2005 Floods[edit]

Main article: Mumbai floods of 2005

The river flood was caused by the eighth heaviest ever recorded 24-hour rainfall figure of 994 mm (39.1 inches)[6] which lashed the city on 26 July 2005, and intermittently continued through the next day. During the deluge, about 10,000 houses and shops in Rawal Pada, Ghartan Pada and Sri Krishna Nagar were submerged causing heavy losses. The level of water in this region was about 2.5 metres. Thousands of families living below the poverty line became shelterless overnight, losing entire livelihoods. Various locations such as Daulat Nagar, Leprosy Colony, Mhatre Wadi and Kandar Pada were completely submerged under 3 metres of water due to high tide indicating the need for tide regulatory gates at the mouth of the river.[1]

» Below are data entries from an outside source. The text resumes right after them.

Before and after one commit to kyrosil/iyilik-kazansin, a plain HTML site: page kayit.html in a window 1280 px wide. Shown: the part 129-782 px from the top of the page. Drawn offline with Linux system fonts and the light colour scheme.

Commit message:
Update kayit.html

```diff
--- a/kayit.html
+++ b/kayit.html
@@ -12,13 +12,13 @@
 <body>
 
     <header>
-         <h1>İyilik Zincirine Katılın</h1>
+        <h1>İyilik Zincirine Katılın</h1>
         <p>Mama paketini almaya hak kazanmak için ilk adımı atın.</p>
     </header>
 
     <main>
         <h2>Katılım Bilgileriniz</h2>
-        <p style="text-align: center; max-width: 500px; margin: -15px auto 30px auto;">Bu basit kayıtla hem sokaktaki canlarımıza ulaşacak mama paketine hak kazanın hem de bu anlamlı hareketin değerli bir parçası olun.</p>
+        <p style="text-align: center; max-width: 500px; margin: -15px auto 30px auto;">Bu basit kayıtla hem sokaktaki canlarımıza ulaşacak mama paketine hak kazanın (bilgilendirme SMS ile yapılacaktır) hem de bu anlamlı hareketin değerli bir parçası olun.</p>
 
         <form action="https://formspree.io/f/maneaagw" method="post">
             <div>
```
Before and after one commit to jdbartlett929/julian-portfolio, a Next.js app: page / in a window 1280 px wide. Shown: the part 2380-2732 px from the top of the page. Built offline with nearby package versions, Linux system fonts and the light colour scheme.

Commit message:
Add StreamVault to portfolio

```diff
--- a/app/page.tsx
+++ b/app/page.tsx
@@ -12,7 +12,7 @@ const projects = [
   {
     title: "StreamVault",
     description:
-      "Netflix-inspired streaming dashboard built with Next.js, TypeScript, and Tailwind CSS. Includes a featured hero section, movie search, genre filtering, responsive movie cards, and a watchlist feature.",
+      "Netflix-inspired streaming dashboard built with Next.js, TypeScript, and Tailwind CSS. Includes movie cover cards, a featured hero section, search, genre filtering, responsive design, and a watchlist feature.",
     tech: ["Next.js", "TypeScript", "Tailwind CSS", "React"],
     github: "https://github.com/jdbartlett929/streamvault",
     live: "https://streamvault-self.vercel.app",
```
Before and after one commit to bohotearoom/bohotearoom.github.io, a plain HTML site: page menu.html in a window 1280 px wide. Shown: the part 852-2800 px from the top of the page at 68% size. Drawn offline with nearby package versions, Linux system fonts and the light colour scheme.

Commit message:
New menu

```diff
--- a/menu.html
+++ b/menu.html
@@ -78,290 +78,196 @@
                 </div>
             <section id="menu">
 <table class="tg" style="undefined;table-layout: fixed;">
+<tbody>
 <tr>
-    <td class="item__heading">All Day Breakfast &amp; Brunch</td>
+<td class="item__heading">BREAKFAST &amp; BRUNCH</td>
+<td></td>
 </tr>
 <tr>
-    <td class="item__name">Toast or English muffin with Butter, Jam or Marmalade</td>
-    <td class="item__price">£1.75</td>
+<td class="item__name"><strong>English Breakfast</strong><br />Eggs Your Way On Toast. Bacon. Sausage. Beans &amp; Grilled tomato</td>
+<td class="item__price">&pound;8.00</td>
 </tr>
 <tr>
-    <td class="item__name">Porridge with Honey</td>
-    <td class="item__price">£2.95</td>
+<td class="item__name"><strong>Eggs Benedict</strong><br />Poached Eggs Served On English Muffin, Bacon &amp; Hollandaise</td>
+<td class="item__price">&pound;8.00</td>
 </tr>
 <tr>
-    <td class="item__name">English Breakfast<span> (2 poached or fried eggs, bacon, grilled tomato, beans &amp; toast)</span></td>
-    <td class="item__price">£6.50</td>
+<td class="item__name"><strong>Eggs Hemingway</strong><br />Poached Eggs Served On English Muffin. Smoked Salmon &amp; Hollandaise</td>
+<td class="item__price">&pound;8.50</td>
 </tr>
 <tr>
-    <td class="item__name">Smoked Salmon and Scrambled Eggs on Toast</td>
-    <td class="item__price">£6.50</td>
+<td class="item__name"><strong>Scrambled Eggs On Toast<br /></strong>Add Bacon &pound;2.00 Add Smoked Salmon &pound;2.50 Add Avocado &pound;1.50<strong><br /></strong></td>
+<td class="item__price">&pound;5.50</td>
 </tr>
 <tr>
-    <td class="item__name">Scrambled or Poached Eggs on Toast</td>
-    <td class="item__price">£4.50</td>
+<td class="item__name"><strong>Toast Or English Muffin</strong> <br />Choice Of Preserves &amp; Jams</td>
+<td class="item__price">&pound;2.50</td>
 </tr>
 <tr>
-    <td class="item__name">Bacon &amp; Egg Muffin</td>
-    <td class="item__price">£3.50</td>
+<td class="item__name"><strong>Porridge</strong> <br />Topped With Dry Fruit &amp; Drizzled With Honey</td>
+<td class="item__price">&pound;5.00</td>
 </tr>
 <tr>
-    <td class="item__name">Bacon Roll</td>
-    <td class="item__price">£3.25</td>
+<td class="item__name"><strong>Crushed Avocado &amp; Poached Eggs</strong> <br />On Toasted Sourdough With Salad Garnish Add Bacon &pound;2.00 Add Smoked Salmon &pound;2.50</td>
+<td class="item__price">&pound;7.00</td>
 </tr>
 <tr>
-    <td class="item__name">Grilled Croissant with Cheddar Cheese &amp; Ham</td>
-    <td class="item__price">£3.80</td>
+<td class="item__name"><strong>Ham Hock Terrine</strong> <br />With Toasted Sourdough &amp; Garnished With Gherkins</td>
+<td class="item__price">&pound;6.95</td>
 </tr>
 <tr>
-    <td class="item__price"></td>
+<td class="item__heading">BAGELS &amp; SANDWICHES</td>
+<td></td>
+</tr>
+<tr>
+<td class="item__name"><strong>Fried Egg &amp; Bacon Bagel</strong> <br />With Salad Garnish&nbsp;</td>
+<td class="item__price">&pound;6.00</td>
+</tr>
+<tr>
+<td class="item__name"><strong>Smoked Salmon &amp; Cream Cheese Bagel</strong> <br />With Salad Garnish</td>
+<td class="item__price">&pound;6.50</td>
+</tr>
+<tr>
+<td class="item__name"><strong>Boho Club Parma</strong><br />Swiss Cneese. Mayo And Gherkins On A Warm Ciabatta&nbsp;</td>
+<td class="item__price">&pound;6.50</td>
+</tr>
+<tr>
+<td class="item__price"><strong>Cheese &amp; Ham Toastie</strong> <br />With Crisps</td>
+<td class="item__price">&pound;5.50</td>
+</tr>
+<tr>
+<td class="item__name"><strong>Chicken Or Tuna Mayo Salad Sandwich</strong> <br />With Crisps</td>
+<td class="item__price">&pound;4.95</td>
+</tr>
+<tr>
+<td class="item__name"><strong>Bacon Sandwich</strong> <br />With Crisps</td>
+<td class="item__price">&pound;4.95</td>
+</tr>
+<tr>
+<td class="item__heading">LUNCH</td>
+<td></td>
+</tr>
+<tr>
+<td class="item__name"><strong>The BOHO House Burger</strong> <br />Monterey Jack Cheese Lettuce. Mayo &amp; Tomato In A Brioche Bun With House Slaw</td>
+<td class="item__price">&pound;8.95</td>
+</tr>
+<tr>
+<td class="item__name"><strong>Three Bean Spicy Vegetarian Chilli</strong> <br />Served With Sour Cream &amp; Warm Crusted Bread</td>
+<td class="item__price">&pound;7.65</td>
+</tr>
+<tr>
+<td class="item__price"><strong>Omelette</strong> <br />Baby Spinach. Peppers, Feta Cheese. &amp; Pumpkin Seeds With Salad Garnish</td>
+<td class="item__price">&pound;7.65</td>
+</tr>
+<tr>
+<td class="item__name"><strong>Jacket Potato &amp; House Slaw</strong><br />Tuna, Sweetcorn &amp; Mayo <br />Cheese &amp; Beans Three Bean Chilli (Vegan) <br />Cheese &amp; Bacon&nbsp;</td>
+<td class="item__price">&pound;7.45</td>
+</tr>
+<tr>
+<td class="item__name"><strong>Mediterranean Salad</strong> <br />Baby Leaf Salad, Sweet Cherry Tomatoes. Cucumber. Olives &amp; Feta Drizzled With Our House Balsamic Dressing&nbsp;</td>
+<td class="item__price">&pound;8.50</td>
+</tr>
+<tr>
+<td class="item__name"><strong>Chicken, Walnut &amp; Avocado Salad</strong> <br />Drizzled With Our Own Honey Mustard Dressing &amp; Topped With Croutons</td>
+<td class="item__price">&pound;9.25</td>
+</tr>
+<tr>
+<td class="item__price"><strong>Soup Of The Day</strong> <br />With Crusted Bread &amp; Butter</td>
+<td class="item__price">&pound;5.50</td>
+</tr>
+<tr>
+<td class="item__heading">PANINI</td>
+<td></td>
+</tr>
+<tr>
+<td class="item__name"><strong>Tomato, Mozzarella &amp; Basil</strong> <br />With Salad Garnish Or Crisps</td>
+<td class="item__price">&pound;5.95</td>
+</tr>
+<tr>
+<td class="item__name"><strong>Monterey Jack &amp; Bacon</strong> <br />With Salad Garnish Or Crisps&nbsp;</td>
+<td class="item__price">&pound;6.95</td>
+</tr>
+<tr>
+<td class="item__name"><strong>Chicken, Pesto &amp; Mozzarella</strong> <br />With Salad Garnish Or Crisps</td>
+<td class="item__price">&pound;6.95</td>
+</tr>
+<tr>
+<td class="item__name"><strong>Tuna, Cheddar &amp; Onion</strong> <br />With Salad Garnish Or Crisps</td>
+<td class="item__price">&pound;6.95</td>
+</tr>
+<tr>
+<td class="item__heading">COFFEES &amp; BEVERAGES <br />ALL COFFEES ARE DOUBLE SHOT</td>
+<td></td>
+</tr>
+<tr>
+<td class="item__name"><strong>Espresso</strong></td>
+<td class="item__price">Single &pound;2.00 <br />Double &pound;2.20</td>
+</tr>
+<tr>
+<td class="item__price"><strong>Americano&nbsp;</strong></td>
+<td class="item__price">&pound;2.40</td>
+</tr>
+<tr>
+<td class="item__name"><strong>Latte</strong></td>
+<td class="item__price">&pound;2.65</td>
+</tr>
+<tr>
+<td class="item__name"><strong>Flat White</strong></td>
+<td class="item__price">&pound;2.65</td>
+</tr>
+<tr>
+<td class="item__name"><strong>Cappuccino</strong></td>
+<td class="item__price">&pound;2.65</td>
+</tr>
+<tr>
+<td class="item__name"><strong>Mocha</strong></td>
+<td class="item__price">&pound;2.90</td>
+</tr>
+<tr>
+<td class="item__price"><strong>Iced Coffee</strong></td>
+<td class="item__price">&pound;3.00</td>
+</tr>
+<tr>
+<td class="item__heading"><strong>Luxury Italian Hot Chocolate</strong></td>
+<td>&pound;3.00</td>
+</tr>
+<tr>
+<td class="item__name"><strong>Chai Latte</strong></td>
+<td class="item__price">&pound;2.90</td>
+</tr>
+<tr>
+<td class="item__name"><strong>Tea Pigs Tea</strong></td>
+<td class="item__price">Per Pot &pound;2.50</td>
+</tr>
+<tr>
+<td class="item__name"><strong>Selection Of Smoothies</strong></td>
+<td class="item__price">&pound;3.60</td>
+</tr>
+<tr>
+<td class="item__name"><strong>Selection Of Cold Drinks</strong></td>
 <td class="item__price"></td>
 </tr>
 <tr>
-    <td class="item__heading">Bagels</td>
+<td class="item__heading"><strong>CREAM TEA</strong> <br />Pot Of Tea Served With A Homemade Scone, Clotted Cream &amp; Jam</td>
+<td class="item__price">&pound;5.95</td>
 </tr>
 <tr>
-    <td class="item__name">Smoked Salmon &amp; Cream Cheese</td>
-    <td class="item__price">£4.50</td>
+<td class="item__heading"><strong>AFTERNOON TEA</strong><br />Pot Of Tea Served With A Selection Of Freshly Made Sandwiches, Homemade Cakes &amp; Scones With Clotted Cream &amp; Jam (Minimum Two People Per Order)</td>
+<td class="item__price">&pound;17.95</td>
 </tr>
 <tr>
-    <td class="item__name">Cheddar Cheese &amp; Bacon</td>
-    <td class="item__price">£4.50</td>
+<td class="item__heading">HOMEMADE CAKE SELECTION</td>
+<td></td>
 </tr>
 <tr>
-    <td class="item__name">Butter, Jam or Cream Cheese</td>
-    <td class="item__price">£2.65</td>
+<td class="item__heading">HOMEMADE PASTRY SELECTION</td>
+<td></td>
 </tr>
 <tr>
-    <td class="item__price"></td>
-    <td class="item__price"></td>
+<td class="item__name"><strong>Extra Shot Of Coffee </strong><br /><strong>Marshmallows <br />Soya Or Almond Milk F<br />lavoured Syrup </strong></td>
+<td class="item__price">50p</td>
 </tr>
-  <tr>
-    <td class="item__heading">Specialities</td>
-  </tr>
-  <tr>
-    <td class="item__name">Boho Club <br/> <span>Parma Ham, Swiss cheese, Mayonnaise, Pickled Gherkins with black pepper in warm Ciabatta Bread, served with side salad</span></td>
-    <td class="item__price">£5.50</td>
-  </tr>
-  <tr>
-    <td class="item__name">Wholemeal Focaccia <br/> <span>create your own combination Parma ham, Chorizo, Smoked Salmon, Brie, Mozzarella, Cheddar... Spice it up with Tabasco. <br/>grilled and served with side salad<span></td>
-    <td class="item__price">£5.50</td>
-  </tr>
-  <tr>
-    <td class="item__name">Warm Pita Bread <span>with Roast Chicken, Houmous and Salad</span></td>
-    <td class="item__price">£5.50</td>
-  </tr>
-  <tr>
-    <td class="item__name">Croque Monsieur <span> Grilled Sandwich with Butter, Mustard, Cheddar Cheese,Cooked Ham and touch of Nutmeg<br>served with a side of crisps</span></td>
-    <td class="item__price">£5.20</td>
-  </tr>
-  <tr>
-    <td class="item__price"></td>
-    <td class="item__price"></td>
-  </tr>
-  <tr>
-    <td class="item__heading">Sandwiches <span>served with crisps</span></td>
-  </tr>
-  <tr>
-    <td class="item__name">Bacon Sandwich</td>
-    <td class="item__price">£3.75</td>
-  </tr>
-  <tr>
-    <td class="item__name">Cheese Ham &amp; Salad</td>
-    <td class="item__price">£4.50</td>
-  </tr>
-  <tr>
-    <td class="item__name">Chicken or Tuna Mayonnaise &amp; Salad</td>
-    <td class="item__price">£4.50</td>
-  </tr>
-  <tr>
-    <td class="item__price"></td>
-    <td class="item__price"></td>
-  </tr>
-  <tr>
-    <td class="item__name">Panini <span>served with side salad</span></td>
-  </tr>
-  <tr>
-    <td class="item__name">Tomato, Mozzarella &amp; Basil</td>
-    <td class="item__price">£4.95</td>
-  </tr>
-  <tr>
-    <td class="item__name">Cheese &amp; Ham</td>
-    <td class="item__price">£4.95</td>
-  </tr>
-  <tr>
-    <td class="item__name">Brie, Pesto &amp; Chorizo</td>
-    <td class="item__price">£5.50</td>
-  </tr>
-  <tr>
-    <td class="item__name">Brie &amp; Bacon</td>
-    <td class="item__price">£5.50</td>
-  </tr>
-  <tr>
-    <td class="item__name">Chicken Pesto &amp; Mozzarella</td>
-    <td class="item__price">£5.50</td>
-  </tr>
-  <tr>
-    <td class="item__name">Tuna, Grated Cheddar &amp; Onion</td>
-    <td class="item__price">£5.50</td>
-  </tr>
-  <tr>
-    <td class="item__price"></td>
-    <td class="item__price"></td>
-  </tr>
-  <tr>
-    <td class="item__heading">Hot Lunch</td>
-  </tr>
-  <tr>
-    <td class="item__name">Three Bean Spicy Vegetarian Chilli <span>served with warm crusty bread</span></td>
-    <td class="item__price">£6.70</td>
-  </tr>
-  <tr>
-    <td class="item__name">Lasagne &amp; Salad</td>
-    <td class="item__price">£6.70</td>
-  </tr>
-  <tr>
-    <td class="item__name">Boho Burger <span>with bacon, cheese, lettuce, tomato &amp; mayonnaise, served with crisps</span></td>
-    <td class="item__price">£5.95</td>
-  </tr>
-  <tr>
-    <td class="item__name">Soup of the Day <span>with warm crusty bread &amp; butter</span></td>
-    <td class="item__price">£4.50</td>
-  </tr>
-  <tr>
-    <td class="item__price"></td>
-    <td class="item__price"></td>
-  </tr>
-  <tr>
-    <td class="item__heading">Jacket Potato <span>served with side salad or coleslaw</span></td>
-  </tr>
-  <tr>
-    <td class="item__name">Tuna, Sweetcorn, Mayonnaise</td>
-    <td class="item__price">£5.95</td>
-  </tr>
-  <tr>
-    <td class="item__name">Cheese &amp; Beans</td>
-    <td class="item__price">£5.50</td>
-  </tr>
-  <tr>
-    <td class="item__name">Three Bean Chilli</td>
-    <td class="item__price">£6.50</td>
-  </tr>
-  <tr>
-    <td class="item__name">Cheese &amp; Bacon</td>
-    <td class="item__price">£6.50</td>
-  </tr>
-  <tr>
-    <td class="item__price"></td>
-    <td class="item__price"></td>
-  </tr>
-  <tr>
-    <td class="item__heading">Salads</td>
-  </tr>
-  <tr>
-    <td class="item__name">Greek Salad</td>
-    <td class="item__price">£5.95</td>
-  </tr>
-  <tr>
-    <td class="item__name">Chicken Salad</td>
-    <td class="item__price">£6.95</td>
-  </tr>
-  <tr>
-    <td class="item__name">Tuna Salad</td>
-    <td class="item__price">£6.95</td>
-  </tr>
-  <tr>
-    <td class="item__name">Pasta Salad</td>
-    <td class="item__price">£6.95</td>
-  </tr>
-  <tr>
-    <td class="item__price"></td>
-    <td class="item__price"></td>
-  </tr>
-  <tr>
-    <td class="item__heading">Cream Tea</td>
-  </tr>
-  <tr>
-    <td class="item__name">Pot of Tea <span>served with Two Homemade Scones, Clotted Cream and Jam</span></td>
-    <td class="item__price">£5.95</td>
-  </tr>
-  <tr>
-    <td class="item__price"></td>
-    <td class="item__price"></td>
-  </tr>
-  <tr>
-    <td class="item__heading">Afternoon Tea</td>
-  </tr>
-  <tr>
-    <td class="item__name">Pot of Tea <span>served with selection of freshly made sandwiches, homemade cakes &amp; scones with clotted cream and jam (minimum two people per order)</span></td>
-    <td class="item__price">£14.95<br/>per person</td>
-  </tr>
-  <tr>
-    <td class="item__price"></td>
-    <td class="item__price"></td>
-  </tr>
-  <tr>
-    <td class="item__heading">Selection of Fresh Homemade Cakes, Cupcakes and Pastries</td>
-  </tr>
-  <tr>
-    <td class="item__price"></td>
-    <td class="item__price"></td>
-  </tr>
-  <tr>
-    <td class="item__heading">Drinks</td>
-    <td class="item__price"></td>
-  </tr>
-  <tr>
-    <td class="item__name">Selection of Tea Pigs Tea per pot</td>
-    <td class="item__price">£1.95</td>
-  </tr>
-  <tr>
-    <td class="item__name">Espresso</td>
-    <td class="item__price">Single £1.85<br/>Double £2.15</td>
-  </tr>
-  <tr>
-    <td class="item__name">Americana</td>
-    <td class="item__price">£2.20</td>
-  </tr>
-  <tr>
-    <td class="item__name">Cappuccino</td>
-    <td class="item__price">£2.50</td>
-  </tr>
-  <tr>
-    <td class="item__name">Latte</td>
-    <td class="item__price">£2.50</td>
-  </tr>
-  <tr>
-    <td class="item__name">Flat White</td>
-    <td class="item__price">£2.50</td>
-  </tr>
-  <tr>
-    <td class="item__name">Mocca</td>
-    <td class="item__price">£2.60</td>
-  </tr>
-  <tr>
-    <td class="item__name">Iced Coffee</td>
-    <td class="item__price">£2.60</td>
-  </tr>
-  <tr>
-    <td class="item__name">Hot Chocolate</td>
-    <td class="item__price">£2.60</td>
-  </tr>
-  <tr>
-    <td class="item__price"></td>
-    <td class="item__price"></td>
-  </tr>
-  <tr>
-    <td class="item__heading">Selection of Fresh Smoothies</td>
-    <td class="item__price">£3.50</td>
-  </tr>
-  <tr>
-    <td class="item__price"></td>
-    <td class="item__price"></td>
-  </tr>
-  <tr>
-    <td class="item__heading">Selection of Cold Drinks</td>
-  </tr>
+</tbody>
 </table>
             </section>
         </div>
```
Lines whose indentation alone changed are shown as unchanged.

References[edit]

  1. ^ a b c "Final Report". Fact Finding Committee on Mumbai floods. March 2006. Retrieved 22 March 2012. 
  2. ^ Catchment number 203 as described in the BRIMSTOWAD report Table A7.1, page ES-14
  3. ^ "Dahisar resident starts movement to clean up river". Times of India. 2004-03-12. Retrieved 2006-07-03. 
  4. ^ "Crocodile Conservation in Maharashtra". ENVIS Wildlife Institute of India. Retrieved 23 March 2012. 
  5. ^ "Maharashtra to constitute disaster management body". Hindu Business Line. Retrieved 2006-07-03. 
  6. ^ "I'm okay, you're okay". Hindu Business Line. Retrieved 22 March 2012.